▶ _About this task_
Check every line below for the word "grey" and copy each one that has it.

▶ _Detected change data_

┄┄┄┄┄┄

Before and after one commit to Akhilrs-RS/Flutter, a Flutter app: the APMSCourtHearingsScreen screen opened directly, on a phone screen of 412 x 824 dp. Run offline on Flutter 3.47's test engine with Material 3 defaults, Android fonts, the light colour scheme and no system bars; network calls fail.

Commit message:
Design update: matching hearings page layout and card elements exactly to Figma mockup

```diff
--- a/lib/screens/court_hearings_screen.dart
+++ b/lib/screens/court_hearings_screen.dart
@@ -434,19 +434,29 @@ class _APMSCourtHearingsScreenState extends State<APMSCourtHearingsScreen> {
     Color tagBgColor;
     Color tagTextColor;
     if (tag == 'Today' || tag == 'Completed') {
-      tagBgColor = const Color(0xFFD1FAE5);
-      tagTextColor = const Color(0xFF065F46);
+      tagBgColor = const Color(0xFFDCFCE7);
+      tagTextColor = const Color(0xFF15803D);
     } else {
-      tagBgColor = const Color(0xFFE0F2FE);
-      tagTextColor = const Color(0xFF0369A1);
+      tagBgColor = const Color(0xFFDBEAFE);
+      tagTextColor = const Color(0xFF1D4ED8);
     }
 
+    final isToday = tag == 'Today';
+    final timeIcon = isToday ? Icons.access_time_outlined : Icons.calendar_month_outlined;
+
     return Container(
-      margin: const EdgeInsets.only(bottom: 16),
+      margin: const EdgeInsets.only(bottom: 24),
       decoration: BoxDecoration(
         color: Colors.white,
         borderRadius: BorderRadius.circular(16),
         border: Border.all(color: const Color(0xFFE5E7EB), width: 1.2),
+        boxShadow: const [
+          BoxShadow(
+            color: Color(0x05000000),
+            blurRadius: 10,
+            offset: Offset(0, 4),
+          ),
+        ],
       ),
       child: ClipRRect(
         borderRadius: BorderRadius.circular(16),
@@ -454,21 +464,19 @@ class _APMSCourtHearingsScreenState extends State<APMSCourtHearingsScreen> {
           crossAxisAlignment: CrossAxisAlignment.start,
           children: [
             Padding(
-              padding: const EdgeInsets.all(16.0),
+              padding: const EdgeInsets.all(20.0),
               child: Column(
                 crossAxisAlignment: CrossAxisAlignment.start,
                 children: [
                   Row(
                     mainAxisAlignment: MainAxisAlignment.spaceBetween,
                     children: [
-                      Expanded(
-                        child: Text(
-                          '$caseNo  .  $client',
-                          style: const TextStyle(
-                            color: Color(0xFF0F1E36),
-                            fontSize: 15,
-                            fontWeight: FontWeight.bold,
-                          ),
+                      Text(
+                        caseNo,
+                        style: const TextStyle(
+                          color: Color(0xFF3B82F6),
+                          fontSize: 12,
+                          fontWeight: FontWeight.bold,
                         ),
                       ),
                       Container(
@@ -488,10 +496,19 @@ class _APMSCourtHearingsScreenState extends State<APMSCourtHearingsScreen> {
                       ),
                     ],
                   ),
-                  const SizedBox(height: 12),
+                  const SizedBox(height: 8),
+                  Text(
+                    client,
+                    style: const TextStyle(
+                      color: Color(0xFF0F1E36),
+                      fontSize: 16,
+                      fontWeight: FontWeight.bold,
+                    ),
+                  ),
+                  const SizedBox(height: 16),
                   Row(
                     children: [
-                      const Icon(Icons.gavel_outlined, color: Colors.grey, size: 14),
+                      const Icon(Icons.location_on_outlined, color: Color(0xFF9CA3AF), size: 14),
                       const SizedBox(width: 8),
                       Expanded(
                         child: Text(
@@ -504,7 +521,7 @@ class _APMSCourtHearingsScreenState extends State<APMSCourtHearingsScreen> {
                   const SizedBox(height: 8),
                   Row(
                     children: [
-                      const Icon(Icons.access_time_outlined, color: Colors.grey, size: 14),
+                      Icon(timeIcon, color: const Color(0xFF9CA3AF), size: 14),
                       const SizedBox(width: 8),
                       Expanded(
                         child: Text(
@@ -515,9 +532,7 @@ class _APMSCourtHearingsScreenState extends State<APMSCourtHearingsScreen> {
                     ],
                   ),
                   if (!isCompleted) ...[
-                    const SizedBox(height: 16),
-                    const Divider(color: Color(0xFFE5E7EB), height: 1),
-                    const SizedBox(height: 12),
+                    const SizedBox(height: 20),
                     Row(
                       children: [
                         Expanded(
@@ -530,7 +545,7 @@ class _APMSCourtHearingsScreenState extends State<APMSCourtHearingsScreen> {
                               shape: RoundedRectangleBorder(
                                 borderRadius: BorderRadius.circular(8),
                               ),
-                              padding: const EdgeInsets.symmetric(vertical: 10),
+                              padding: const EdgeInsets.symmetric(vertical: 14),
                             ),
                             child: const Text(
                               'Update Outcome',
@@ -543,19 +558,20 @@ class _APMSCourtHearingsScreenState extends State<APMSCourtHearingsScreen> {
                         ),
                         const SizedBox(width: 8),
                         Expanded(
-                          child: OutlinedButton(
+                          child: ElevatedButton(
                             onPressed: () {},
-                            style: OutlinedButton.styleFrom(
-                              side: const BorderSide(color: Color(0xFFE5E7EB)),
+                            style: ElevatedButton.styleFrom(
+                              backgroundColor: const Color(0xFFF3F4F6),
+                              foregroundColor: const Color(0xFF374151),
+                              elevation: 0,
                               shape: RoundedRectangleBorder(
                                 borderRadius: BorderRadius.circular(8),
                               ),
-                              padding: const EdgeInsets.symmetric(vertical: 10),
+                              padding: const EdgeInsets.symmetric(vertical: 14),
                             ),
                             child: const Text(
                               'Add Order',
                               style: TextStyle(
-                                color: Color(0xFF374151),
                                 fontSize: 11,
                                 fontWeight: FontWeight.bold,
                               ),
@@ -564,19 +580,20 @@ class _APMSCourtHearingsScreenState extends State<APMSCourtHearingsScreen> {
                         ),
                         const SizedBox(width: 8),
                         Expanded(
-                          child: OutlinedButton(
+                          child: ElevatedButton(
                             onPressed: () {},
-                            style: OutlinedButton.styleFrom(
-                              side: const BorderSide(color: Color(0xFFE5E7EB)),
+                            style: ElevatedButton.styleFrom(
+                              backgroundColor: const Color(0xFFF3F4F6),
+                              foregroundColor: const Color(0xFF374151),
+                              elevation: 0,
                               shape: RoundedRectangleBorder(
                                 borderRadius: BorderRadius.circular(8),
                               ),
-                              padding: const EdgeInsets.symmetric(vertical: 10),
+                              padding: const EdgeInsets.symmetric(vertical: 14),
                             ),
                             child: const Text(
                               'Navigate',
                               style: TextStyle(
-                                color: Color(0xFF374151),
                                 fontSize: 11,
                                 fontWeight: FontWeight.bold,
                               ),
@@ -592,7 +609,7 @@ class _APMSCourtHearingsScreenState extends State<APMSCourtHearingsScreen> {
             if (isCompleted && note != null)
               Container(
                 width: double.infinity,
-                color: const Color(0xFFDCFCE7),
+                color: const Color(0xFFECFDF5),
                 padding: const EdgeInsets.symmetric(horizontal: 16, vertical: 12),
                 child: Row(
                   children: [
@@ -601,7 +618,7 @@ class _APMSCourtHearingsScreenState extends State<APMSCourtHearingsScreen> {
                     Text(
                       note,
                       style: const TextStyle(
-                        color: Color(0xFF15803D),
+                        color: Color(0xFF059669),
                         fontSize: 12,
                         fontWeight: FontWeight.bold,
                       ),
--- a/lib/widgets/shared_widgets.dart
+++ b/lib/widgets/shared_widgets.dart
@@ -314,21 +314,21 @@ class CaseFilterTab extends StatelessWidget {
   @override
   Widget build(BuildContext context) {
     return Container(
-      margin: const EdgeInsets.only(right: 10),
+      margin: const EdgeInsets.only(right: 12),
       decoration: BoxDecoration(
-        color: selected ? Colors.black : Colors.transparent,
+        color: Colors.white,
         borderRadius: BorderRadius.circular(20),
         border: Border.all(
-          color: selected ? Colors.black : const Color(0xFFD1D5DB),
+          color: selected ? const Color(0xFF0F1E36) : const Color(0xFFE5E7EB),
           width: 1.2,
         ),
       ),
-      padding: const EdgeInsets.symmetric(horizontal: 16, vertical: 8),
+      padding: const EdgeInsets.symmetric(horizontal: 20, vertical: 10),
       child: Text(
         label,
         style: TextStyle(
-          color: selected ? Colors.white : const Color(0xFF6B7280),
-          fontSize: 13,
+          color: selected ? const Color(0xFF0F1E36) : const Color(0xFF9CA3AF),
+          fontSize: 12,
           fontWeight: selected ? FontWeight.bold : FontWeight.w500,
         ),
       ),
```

┄┄┄┄┄┄

▶ _Written response_
-                      const Icon(Icons.gavel_outlined, color: Colors.grey, size: 14),
-                      const Icon(Icons.access_time_outlined, color: Colors.grey, size: 14),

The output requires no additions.